**Problem to work on**
Give back a single number: the count of lines in the data that contain the string "parts".

[Records supplied Boundary: Start]

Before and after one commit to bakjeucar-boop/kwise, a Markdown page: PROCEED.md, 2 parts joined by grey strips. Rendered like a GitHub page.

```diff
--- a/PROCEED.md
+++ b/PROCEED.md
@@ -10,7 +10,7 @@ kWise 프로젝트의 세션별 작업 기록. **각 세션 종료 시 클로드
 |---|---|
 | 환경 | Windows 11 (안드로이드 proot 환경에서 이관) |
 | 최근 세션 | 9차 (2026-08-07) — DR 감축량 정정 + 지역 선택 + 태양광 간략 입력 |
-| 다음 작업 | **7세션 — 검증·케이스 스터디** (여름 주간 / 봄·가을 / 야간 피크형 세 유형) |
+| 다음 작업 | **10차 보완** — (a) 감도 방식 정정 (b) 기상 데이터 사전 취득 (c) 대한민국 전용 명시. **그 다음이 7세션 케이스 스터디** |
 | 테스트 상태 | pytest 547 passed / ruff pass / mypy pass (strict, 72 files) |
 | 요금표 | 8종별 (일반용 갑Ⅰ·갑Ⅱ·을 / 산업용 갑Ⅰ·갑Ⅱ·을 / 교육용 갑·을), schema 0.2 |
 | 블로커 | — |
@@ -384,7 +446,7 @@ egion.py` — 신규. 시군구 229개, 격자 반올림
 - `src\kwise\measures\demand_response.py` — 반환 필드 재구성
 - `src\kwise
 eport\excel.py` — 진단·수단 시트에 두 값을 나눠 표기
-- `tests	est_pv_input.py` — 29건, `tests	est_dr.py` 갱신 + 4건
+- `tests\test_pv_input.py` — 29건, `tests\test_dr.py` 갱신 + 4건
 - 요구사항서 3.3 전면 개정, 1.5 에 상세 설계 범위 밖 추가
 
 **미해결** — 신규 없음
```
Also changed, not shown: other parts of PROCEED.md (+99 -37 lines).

[Records supplied Boundary: End]

**Answer**
2